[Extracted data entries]
_ _ _ _ _ _ _

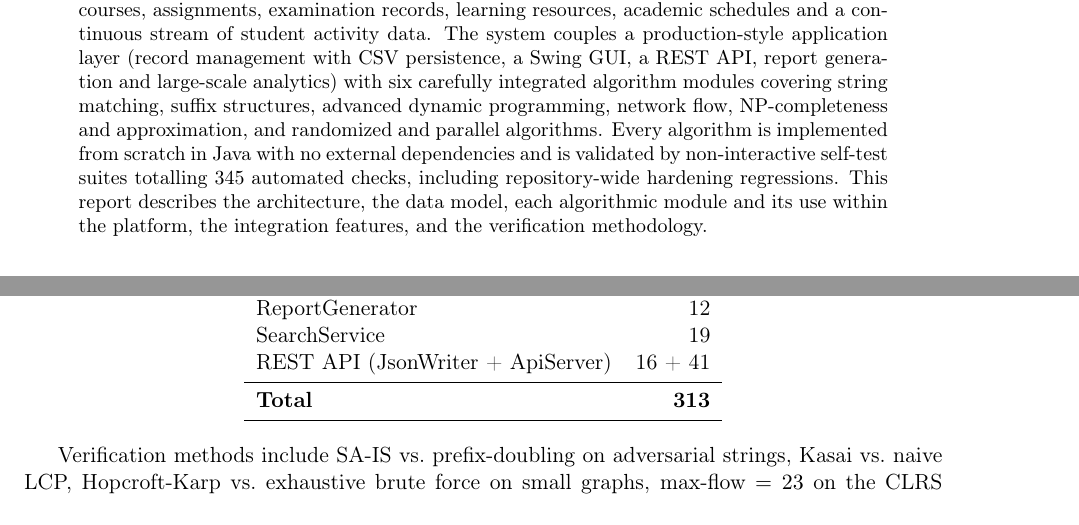
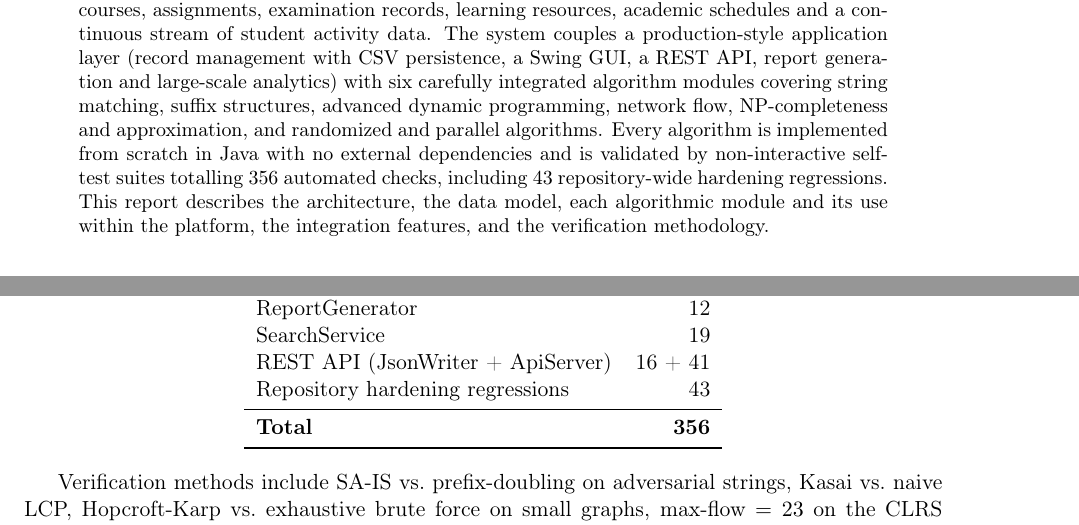
Before and after one commit to rushmanthnalluri/EduTrack-Intelligent-University-Academic-Platform, a LaTeX paper (docs/EduTrack_Report.tex): two parts of pages 1 and 14 of 14, joined at a grey line, cut so that both start at the same text. Compiled offline with pdfLaTeX.

Commit message:
Synchronize documented regression totals

```diff
--- a/docs/EduTrack_Report.tex
+++ b/docs/EduTrack_Report.tex
@@ -51,7 +51,7 @@ report generation and large-scale analytics) with six carefully integrated algor
 modules covering string matching, suffix structures, advanced dynamic programming,
 network flow, NP-completeness and approximation, and randomized and parallel algorithms.
 Every algorithm is implemented from scratch in Java with no external dependencies and is
-validated by non-interactive self-test suites totalling 345 automated checks, including repository-wide hardening regressions.
+validated by non-interactive self-test suites totalling 356 automated checks, including 43 repository-wide hardening regressions.
 This report describes the architecture, the data model, each algorithmic module and its
 use within the platform, the integration features, and the verification methodology.
 \end{abstract}
@@ -426,8 +426,9 @@ ManageSupport & 33 \\
 ReportGenerator & 12 \\
 SearchService & 19 \\
 REST API (JsonWriter + ApiServer) & 16 + 41 \\
+Repository hardening regressions & 43 \\
 \midrule
-\textbf{Total} & \textbf{313} \\
+\textbf{Total} & \textbf{356} \\
 \bottomrule
 \end{tabular}
 \end{center}
```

_ _ _ _ _ _ _

Exercise objective - Copy each entry exactly as written. Images should not appear in the copy.

Answer space -
Before and after one commit to rushmanthnalluri/EduTrack-Intelligent-University-Academic-Platform, a LaTeX paper (docs/EduTrack_Report.tex): two parts of pages 1 and 14 of 14, joined at a grey line, cut so that both start at the same text. Compiled offline with pdfLaTeX.

Commit message:
Synchronize documented regression totals

```diff
--- a/docs/EduTrack_Report.tex
+++ b/docs/EduTrack_Report.tex
@@ -51,7 +51,7 @@ report generation and large-scale analytics) with six carefully integrated algor
 modules covering string matching, suffix structures, advanced dynamic programming,
 network flow, NP-completeness and approximation, and randomized and parallel algorithms.
 Every algorithm is implemented from scratch in Java with no external dependencies and is
-validated by non-interactive self-test suites totalling 345 automated checks, including repository-wide hardening regressions.
+validated by non-interactive self-test suites totalling 356 automated checks, including 43 repository-wide hardening regressions.
 This report describes the architecture, the data model, each algorithmic module and its
 use within the platform, the integration features, and the verification methodology.
 \end{abstract}
@@ -426,8 +426,9 @@ ManageSupport & 33 \\
 ReportGenerator & 12 \\
 SearchService & 19 \\
 REST API (JsonWriter + ApiServer) & 16 + 41 \\
+Repository hardening regressions & 43 \\
 \midrule
-\textbf{Total} & \textbf{313} \\
+\textbf{Total} & \textbf{356} \\
 \bottomrule
 \end{tabular}
 \end{center}
```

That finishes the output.